_ASSIGNMENT_
Although the entries contain pictures, only their text goes into the copy, set down exactly.

_EXCERPTED DATA_
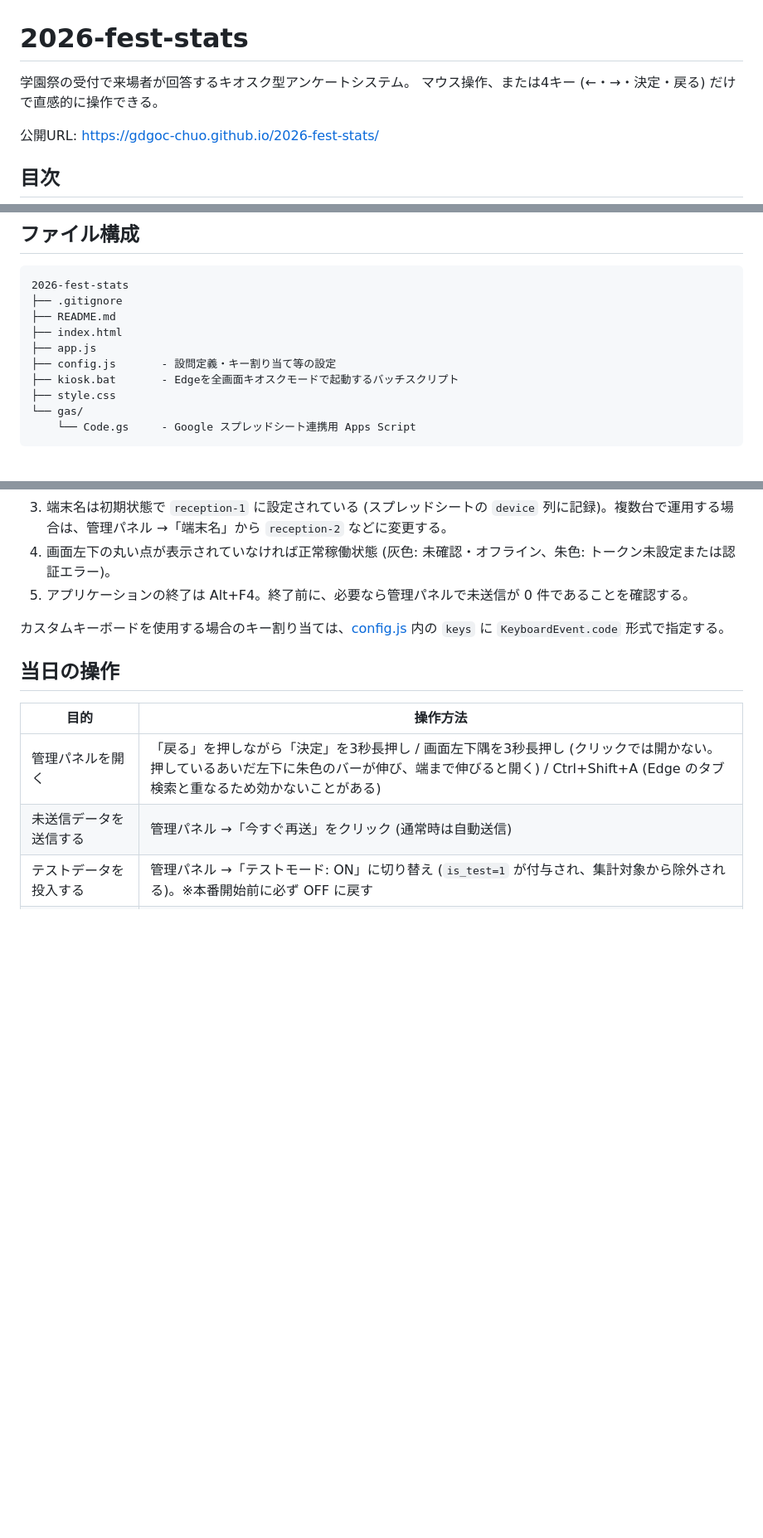
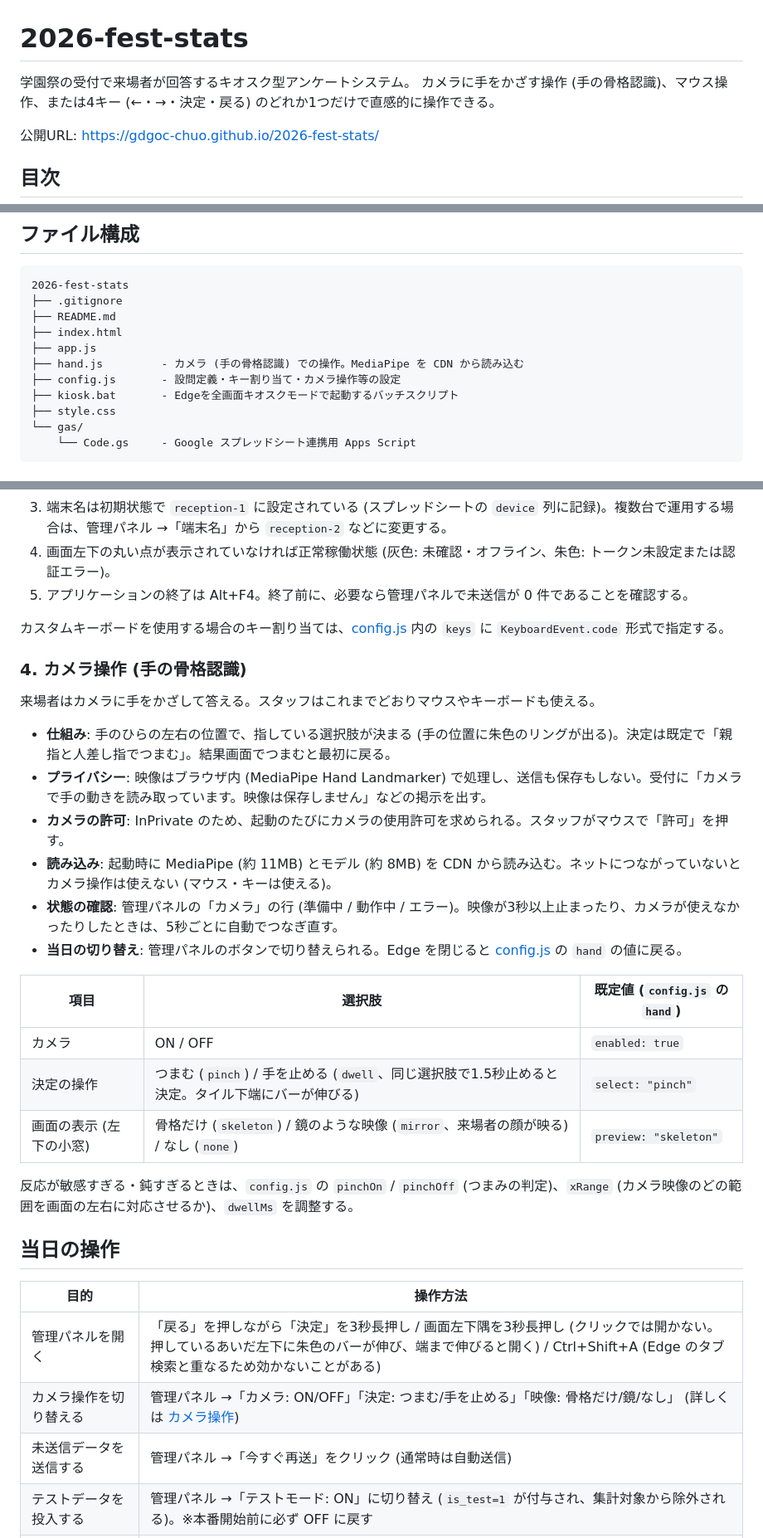
Before and after one commit to gdgoc-chuo/2026-fest-stats, a Markdown page: README.md, 3 parts joined by grey strips. Shown at 83% size. GitHub-like rendering; blank space fills up the shorter version.

Commit message:
docs(readme): カメラ操作の使い方と当日の切り替え方法を追記
Co-Authored-By: Claude Opus 5.5 <noreply@anthropic.com>

```diff
--- a/README.md
+++ b/README.md
@@ -1,7 +1,7 @@
 # 2026-fest-stats
 
 学園祭の受付で来場者が回答するキオスク型アンケートシステム。
-マウス操作、または4キー (←・→・決定・戻る) だけで直感的に操作できる。
+カメラに手をかざす操作 (手の骨格認識)、マウス操作、または4キー (←・→・決定・戻る) のどれか1つだけで直感的に操作できる。
 
 公開URL: https://gdgoc-chuo.github.io/2026-fest-stats/
 
@@ -30,7 +30,8 @@
 ├── README.md
 ├── index.html
 ├── app.js
-├── config.js       - 設問定義・キー割り当て等の設定
+├── hand.js         - カメラ (手の骨格認識) での操作。MediaPipe を CDN から読み込む
+├── config.js       - 設問定義・キー割り当て・カメラ操作等の設定
 ├── kiosk.bat       - Edgeを全画面キオスクモードで起動するバッチスクリプト
 ├── style.css
 └── gas/
@@ -88,11 +89,31 @@ Edge のキオスクモードは InPrivate で動くため、**Edge を閉じる
 
 カスタムキーボードを使用する場合のキー割り当ては、[config.js](config.js) 内の `keys` に `KeyboardEvent.code` 形式で指定する。
 
+### 4. カメラ操作 (手の骨格認識)
+
+来場者はカメラに手をかざして答える。スタッフはこれまでどおりマウスやキーボードも使える。
+
+- **仕組み**: 手のひらの左右の位置で、指している選択肢が決まる (手の位置に朱色のリングが出る)。決定は既定で「親指と人差し指でつまむ」。結果画面でつまむと最初に戻る。
+- **プライバシー**: 映像はブラウザ内 (MediaPipe Hand Landmarker) で処理し、送信も保存もしない。受付に「カメラで手の動きを読み取っています。映像は保存しません」などの掲示を出す。
+- **カメラの許可**: InPrivate のため、起動のたびにカメラの使用許可を求められる。スタッフがマウスで「許可」を押す。
+- **読み込み**: 起動時に MediaPipe (約 11MB) とモデル (約 8MB) を CDN から読み込む。ネットにつながっていないとカメラ操作は使えない (マウス・キーは使える)。
+- **状態の確認**: 管理パネルの「カメラ」の行 (準備中 / 動作中 / エラー)。映像が3秒以上止まったり、カメラが使えなかったりしたときは、5秒ごとに自動でつなぎ直す。
+- **当日の切り替え**: 管理パネルのボタンで切り替えられる。Edge を閉じると [config.js](config.js) の `hand` の値に戻る。
+
+| 項目 | 選択肢 | 既定値 (`config.js` の `hand`) |
+|---|---|---|
+| カメラ | ON / OFF | `enabled: true` |
+| 決定の操作 | つまむ (`pinch`) / 手を止める (`dwell`、同じ選択肢で1.5秒止めると決定。タイル下端にバーが伸びる) | `select: "pinch"` |
+| 画面の表示 (左下の小窓) | 骨格だけ (`skeleton`) / 鏡のような映像 (`mirror`、来場者の顔が映る) / なし (`none`) | `preview: "skeleton"` |
+
+反応が敏感すぎる・鈍すぎるときは、`config.js` の `pinchOn` / `pinchOff` (つまみの判定)、`xRange` (カメラ映像のどの範囲を画面の左右に対応させるか)、`dwellMs` を調整する。
+
 ## 当日の操作
 
 | 目的 | 操作方法 |
 |---|---|
 | 管理パネルを開く | 「戻る」を押しながら「決定」を3秒長押し / 画面左下隅を3秒長押し (クリックでは開かない。押しているあいだ左下に朱色のバーが伸び、端まで伸びると開く) / Ctrl+Shift+A (Edge のタブ検索と重なるため効かないことがある) |
+| カメラ操作を切り替える | 管理パネル →「カメラ: ON/OFF」「決定: つまむ/手を止める」「映像: 骨格だけ/鏡/なし」 (詳しくは [カメラ操作](#4-カメラ操作-手の骨格認識)) |
 | 未送信データを送信する | 管理パネル →「今すぐ再送」をクリック (通常時は自動送信) |
 | テストデータを投入する | 管理パネル →「テストモード: ON」に切り替え (`is_test=1` が付与され、集計対象から除外される)。※本番開始前に必ず OFF に戻す |
 | 回答を PC のフォルダに保存し続ける | 管理パネル →「CSV保存先を選ぶ」でフォルダ `data` を選ぶ (起動のたびに必要)。以降の回答が `responses.csv` に追記される。同じファイルを選び直しても重複しない |
```
Also changed, not shown: other parts of README.md (+1 -1 lines).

_RESULT_
Before and after one commit to gdgoc-chuo/2026-fest-stats, a Markdown page: README.md, 3 parts joined by grey strips. Shown at 83% size. GitHub-like rendering; blank space fills up the shorter version.

Commit message:
docs(readme): カメラ操作の使い方と当日の切り替え方法を追記
Co-Authored-By: Claude Opus 5.5 <noreply@anthropic.com>

```diff
--- a/README.md
+++ b/README.md
@@ -1,7 +1,7 @@
 # 2026-fest-stats
 
 学園祭の受付で来場者が回答するキオスク型アンケートシステム。
-マウス操作、または4キー (←・→・決定・戻る) だけで直感的に操作できる。
+カメラに手をかざす操作 (手の骨格認識)、マウス操作、または4キー (←・→・決定・戻る) のどれか1つだけで直感的に操作できる。
 
 公開URL: https://gdgoc-chuo.github.io/2026-fest-stats/
 
@@ -30,7 +30,8 @@
 ├── README.md
 ├── index.html
 ├── app.js
-├── config.js       - 設問定義・キー割り当て等の設定
+├── hand.js         - カメラ (手の骨格認識) での操作。MediaPipe を CDN から読み込む
+├── config.js       - 設問定義・キー割り当て・カメラ操作等の設定
 ├── kiosk.bat       - Edgeを全画面キオスクモードで起動するバッチスクリプト
 ├── style.css
 └── gas/
@@ -88,11 +89,31 @@ Edge のキオスクモードは InPrivate で動くため、**Edge を閉じる
 
 カスタムキーボードを使用する場合のキー割り当ては、[config.js](config.js) 内の `keys` に `KeyboardEvent.code` 形式で指定する。
 
+### 4. カメラ操作 (手の骨格認識)
+
+来場者はカメラに手をかざして答える。スタッフはこれまでどおりマウスやキーボードも使える。
+
+- **仕組み**: 手のひらの左右の位置で、指している選択肢が決まる (手の位置に朱色のリングが出る)。決定は既定で「親指と人差し指でつまむ」。結果画面でつまむと最初に戻る。
+- **プライバシー**: 映像はブラウザ内 (MediaPipe Hand Landmarker) で処理し、送信も保存もしない。受付に「カメラで手の動きを読み取っています。映像は保存しません」などの掲示を出す。
+- **カメラの許可**: InPrivate のため、起動のたびにカメラの使用許可を求められる。スタッフがマウスで「許可」を押す。
+- **読み込み**: 起動時に MediaPipe (約 11MB) とモデル (約 8MB) を CDN から読み込む。ネットにつながっていないとカメラ操作は使えない (マウス・キーは使える)。
+- **状態の確認**: 管理パネルの「カメラ」の行 (準備中 / 動作中 / エラー)。映像が3秒以上止まったり、カメラが使えなかったりしたときは、5秒ごとに自動でつなぎ直す。
+- **当日の切り替え**: 管理パネルのボタンで切り替えられる。Edge を閉じると [config.js](config.js) の `hand` の値に戻る。
+
+| 項目 | 選択肢 | 既定値 (`config.js` の `hand`) |
+|---|---|---|
+| カメラ | ON / OFF | `enabled: true` |
+| 決定の操作 | つまむ (`pinch`) / 手を止める (`dwell`、同じ選択肢で1.5秒止めると決定。タイル下端にバーが伸びる) | `select: "pinch"` |
+| 画面の表示 (左下の小窓) | 骨格だけ (`skeleton`) / 鏡のような映像 (`mirror`、来場者の顔が映る) / なし (`none`) | `preview: "skeleton"` |
+
+反応が敏感すぎる・鈍すぎるときは、`config.js` の `pinchOn` / `pinchOff` (つまみの判定)、`xRange` (カメラ映像のどの範囲を画面の左右に対応させるか)、`dwellMs` を調整する。
+
 ## 当日の操作
 
 | 目的 | 操作方法 |
 |---|---|
 | 管理パネルを開く | 「戻る」を押しながら「決定」を3秒長押し / 画面左下隅を3秒長押し (クリックでは開かない。押しているあいだ左下に朱色のバーが伸び、端まで伸びると開く) / Ctrl+Shift+A (Edge のタブ検索と重なるため効かないことがある) |
+| カメラ操作を切り替える | 管理パネル →「カメラ: ON/OFF」「決定: つまむ/手を止める」「映像: 骨格だけ/鏡/なし」 (詳しくは [カメラ操作](#4-カメラ操作-手の骨格認識)) |
 | 未送信データを送信する | 管理パネル →「今すぐ再送」をクリック (通常時は自動送信) |
 | テストデータを投入する | 管理パネル →「テストモード: ON」に切り替え (`is_test=1` が付与され、集計対象から除外される)。※本番開始前に必ず OFF に戻す |
 | 回答を PC のフォルダに保存し続ける | 管理パネル →「CSV保存先を選ぶ」でフォルダ `data` を選ぶ (起動のたびに必要)。以降の回答が `responses.csv` に追記される。同じファイルを選び直しても重複しない |
```
Also changed, not shown: other parts of README.md (+1 -1 lines).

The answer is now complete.